- **WORK REQUIRED**: Go line by line through the entries and show those that hold the string "border".

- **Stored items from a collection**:
┄┄┄┄┄┄
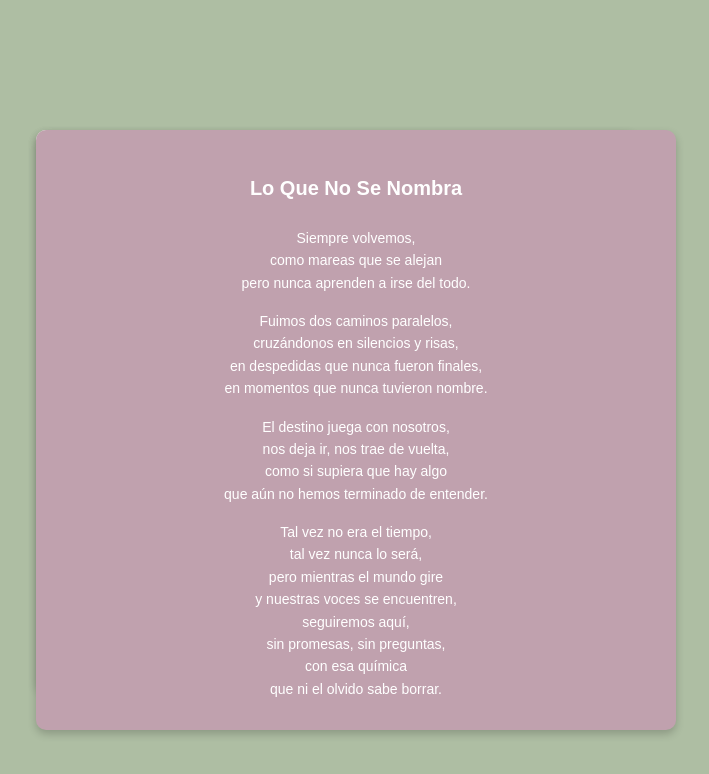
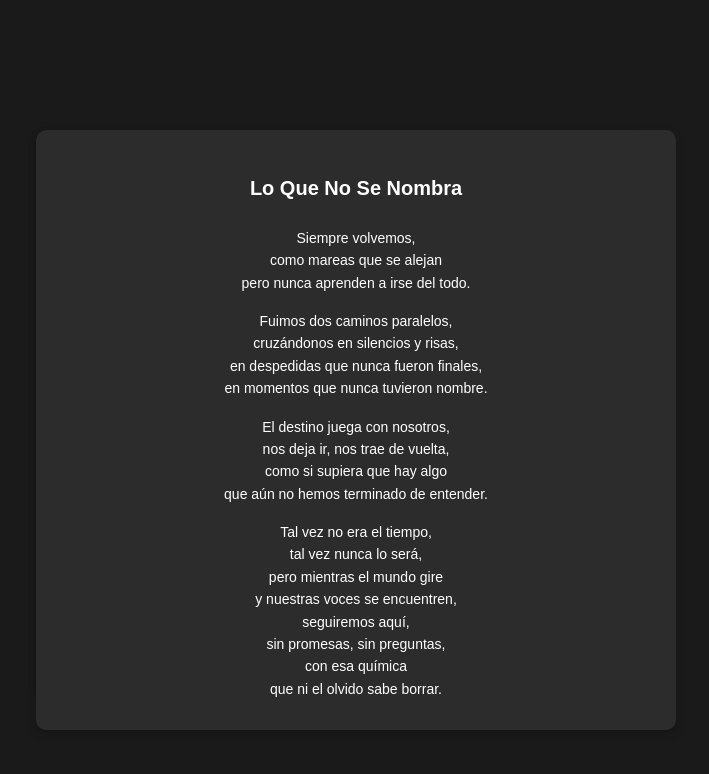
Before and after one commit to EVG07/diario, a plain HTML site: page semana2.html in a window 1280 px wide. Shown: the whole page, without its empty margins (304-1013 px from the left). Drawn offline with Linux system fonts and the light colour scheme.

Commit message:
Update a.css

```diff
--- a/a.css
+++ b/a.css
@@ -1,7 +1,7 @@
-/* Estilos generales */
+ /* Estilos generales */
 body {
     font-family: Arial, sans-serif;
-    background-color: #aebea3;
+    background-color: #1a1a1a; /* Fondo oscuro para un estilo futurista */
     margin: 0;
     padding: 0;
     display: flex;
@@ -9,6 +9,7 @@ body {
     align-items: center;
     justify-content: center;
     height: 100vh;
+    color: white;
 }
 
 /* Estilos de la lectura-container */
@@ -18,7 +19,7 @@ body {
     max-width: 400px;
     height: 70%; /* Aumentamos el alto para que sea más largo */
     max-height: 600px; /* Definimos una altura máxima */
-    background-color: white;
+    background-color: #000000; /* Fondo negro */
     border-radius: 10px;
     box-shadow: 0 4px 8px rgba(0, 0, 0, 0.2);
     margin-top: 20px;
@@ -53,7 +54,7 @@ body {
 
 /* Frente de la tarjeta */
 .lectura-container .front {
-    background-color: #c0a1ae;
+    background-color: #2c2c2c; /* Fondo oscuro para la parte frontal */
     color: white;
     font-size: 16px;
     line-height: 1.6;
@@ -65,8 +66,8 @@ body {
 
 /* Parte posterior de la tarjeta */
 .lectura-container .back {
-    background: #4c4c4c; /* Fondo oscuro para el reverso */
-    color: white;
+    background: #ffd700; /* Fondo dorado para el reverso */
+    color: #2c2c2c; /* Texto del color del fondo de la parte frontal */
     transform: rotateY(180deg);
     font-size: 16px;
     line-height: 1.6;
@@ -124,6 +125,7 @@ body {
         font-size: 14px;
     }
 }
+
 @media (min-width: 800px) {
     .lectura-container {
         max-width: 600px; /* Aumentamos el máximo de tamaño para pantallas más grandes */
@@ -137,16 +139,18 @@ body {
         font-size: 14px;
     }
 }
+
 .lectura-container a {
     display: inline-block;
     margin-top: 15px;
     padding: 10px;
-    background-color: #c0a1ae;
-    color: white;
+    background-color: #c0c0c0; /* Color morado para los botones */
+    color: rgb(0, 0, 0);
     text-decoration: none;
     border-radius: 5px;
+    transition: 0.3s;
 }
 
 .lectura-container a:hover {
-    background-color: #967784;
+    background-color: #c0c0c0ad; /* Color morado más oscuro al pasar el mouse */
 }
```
┄┄┄┄┄┄
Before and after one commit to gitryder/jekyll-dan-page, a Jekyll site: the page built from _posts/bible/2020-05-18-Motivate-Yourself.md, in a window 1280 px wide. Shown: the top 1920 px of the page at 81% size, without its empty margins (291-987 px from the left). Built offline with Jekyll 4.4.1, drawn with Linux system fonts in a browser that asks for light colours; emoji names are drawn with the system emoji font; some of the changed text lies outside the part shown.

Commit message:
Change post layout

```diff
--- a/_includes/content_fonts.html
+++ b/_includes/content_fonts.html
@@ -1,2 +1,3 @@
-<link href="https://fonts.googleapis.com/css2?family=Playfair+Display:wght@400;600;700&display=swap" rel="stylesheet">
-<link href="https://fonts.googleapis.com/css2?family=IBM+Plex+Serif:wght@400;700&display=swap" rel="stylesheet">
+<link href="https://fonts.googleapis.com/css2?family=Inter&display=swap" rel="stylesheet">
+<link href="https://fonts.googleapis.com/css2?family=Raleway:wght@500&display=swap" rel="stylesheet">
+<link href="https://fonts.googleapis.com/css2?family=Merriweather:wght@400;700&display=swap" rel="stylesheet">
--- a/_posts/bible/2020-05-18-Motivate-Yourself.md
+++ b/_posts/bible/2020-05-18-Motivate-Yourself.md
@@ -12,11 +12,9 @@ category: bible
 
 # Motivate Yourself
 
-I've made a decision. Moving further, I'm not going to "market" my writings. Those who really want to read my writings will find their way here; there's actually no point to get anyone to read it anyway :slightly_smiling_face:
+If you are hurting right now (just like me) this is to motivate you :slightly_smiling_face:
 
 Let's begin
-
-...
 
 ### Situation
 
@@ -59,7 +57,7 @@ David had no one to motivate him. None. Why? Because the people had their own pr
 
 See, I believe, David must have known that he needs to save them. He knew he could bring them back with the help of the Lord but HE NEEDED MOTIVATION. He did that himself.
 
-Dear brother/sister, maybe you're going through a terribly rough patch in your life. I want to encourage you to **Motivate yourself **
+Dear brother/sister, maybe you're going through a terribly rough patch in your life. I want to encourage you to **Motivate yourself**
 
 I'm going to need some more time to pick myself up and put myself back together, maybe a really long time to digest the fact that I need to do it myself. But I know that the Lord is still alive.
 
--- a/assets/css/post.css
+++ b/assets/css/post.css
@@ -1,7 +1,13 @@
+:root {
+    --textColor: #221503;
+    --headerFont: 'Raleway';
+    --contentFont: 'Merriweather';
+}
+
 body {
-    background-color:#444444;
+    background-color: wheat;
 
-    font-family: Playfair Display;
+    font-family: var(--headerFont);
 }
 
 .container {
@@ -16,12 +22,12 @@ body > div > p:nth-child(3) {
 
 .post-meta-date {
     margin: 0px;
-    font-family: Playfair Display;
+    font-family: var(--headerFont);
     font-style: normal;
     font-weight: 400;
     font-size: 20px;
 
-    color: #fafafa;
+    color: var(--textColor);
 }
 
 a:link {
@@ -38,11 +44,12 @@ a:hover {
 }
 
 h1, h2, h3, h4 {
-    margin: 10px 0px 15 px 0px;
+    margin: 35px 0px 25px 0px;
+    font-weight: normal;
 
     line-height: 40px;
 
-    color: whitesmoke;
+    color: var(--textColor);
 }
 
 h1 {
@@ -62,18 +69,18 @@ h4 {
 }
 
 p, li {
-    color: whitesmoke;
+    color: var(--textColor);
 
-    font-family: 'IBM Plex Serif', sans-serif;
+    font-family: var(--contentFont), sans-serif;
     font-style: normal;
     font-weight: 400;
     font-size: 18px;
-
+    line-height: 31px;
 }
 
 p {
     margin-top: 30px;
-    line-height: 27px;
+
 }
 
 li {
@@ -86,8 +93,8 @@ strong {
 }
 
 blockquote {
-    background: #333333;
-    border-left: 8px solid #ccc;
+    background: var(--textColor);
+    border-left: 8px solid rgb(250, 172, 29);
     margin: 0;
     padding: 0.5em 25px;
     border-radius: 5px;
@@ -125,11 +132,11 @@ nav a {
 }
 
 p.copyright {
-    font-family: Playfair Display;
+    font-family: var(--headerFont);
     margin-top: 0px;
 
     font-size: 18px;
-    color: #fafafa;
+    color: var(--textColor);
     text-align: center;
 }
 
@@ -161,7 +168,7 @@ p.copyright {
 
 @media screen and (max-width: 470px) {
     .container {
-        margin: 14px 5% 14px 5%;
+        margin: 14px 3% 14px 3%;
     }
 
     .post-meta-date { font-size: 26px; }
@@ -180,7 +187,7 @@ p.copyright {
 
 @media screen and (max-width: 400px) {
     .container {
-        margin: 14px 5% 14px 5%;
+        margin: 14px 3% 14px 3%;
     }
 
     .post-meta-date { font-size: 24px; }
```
┄┄┄┄┄┄
- **TASK RESPONSE**:
     border-radius: 10px;
     border-radius: 5px;
-    border-left: 8px solid #ccc;
+    border-left: 8px solid rgb(250, 172, 29);
     border-radius: 5px;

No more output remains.